Article ID: 941145 - View products that this article applies to.
In Windows 7 and in Windows Vista, the Wake On LAN (WOL) feature can wake a remote computer from a power-saving state such as sleep. When you enable WOL, the network adapter continues listening to the network when the computer is asleep. WOL wakes the computer if it receives a special data packet.
One kind of special data packet contains a wake-up pattern. By default, Windows 7 and Windows Vista listen for the following packets when you enable WOL:
In most cases, a wake-up pattern or a Magic Packet enables remote access to a computer that is in a power-saving state. However, some networking protocols use these packets for other purposes. For example, routers use ARP packets to periodically confirm the presence of a computer. Such protocols do not use these packets to wake computers. However, in some networks, network traffic may wake up a remote computer by mistake. These unwanted wake-up events may occur in especially noisy environments such as enterprise networks. Therefore, by default, WOL is disabled in Windows 7 and in Windows Vista.
WOL can be an effective way to conserve power while keeping a computer reachable on the network.
However, unwanted wake events may occur after you enable WOL. For example, the computer may wake up soon after it enters a power-saving state. One cause may be that the network environment generates wake-up patterns too frequently. In this situation, we strongly recommend that you configure the computer to wake only in response to Magic Packets. Magic Packets are especially designed to wake up a computer from a power-saving state. Also, because a Magic Packet is specific to the MAC address of a network adapter, a Magic Packet is very unlikely to be sent accidentally.
To configure Windows 7 in this manner, follow these steps:

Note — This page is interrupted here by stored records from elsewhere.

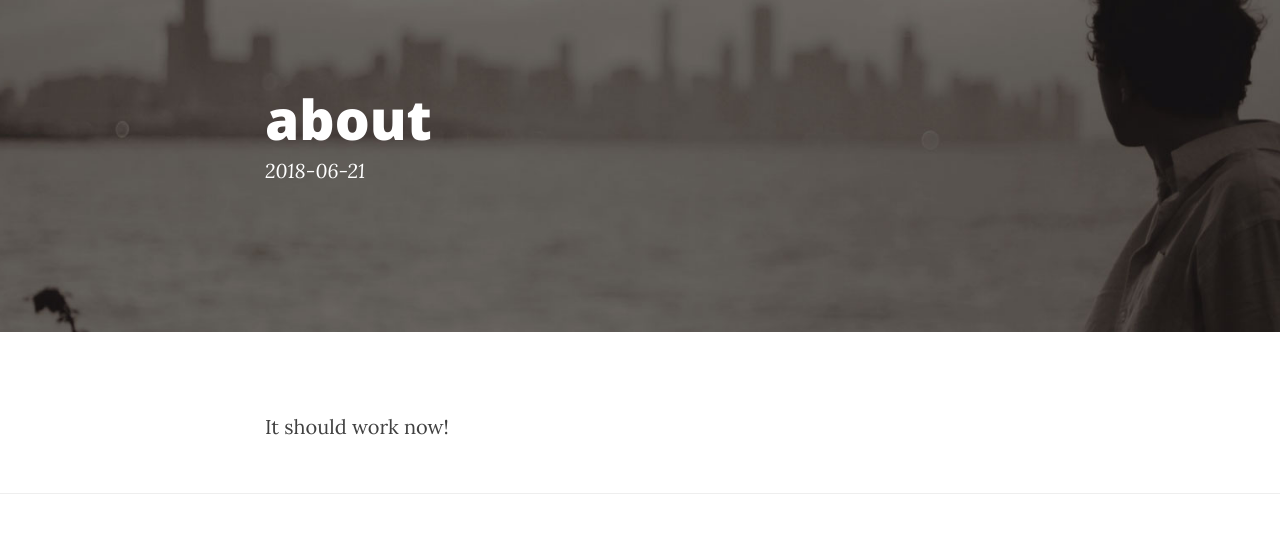
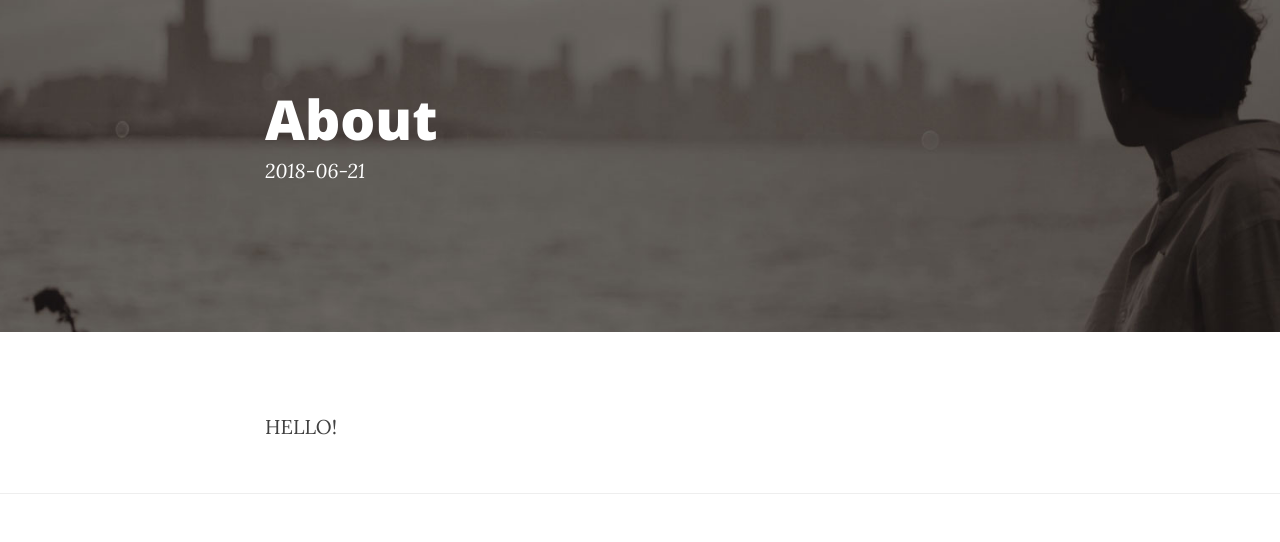
Before and after one commit to emman28/emman28.github.io, a plain HTML site: page About/index.html in a window 1280 px wide. Shown: the part 81-623 px from the top of the page. Drawn offline with nearby package versions, Linux system fonts and the light colour scheme; files whose address does not match are found by name.

Commit message:
Site updated: 2018-06-21 10:14:31

```diff
--- a/About/index.html
+++ b/About/index.html
@@ -13,7 +13,7 @@
 
 
 
-        <meta name="description" content="It should work now!"/>
+        <meta name="description" content="HELLO!"/>
 
 
     <!--Author-->
@@ -23,12 +23,12 @@
 
     <!--Open Graph Title-->
 
-        <meta property="og:title" content="about"/>
+        <meta property="og:title" content="About"/>
 
 
     <!--Open Graph Description-->
 
-        <meta property="og:description" content="It should work now!"/>
+        <meta property="og:description" content="HELLO!"/>
 
 
     <!--Open Graph Site Name-->
@@ -55,7 +55,7 @@
 
     <!-- Title -->
 
-    <title>about - Welcome To My Blog!</title>
+    <title>About - Welcome To My Blog!</title>
 
     <!-- Bootstrap Core CSS -->
     <link href="//maxcdn.bootstrapcdn.com/bootstrap/3.3.6/css/bootstrap.min.css" rel="stylesheet"/>
@@ -177,7 +177,7 @@
         <div class="row">
             <div class="col-lg-8 col-lg-offset-2 col-md-10 col-md-offset-1">
                 <div class="post-heading">
-                    <h1>about</h1>
+                    <h1>About</h1>
 
                     <span class="meta">
                         <!-- Date and Author -->
@@ -205,7 +205,7 @@
 
             <!-- Post Main Content -->
             <div class="col-lg-8 col-lg-offset-2 col-md-10 col-md-offset-1">
-                <p>It should work now!</p>
+                <p>HELLO!</p>
 
 
 
```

You may also have to enable BIOS settings to enable WOL. The specific BIOS settings depend on the manufacturer of the computer.
Article ID: 941145 - Last Review: December 3, 2010 - Revision: 3.0